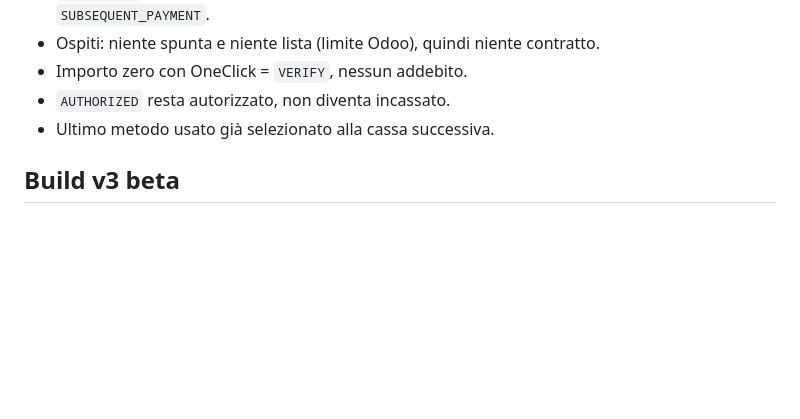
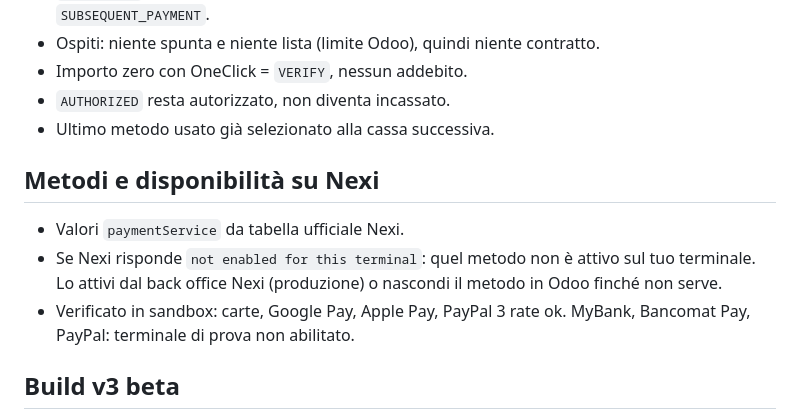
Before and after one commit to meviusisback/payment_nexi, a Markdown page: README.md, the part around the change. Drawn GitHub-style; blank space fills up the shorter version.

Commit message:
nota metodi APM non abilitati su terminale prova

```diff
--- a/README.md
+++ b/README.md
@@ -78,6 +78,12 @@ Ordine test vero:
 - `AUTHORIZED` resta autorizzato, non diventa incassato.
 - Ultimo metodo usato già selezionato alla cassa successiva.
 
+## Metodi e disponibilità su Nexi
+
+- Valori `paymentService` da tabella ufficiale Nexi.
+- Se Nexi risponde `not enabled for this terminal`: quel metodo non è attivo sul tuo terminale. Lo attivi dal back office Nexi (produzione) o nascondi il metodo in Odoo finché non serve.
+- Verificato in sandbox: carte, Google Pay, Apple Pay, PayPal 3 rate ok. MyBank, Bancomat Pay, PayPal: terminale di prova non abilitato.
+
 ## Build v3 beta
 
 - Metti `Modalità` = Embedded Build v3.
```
--
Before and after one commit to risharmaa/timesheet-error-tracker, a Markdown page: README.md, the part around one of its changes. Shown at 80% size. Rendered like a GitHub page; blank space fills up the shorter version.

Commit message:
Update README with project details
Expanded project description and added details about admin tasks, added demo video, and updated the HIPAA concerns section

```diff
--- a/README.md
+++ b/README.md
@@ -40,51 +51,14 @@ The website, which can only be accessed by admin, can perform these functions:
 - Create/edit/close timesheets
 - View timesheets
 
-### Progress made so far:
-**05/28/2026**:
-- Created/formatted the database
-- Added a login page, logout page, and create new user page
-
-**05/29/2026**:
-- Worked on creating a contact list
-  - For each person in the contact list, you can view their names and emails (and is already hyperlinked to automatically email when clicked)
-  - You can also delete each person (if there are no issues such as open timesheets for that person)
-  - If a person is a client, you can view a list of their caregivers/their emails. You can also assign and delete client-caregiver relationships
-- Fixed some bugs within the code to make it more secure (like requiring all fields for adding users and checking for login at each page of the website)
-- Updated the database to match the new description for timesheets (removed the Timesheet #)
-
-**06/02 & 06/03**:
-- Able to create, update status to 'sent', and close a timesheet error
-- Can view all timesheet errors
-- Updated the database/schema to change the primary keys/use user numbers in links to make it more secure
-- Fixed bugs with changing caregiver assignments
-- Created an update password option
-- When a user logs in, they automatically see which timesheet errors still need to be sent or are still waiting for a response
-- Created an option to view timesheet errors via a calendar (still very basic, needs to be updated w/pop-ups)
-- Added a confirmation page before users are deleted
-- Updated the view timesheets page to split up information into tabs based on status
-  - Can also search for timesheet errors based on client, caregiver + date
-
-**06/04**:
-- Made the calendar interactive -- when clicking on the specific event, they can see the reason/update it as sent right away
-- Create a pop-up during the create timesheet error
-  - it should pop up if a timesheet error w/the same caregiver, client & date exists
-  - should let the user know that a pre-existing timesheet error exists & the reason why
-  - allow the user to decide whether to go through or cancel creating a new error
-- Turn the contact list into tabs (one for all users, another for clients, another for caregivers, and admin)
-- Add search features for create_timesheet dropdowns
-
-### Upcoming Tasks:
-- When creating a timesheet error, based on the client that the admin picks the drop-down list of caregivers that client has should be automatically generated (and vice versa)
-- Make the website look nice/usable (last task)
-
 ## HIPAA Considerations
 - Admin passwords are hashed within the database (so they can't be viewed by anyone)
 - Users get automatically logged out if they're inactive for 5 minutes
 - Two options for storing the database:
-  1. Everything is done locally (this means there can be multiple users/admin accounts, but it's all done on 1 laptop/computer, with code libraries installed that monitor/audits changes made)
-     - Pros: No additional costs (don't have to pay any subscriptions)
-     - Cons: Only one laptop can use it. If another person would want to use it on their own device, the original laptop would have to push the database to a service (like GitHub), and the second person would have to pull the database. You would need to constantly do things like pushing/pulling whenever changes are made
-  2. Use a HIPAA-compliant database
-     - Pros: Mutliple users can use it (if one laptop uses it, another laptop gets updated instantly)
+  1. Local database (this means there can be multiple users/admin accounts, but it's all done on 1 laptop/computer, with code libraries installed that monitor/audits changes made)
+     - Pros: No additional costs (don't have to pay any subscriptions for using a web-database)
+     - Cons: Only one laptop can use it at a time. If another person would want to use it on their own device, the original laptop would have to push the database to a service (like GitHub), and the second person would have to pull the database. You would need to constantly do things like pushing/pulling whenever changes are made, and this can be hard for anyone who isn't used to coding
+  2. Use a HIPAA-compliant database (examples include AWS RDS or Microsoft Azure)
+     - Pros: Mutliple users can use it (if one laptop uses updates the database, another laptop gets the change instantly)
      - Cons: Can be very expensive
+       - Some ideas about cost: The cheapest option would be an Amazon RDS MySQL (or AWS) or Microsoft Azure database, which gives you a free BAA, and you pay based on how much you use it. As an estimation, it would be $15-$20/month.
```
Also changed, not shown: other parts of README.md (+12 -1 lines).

▶ [Activity] The expected answer is a copy of each line in the listing above that contains "README".

▶ [Output for this task]
Before and after one commit to meviusisback/payment_nexi, a Markdown page: README.md, the part around the change. Drawn GitHub-style; blank space fills up the shorter version.
--- a/README.md
+++ b/README.md
Before and after one commit to risharmaa/timesheet-error-tracker, a Markdown page: README.md, the part around one of its changes. Shown at 80% size. Rendered like a GitHub page; blank space fills up the shorter version.
Update README with project details
--- a/README.md
+++ b/README.md
Also changed, not shown: other parts of README.md (+12 -1 lines).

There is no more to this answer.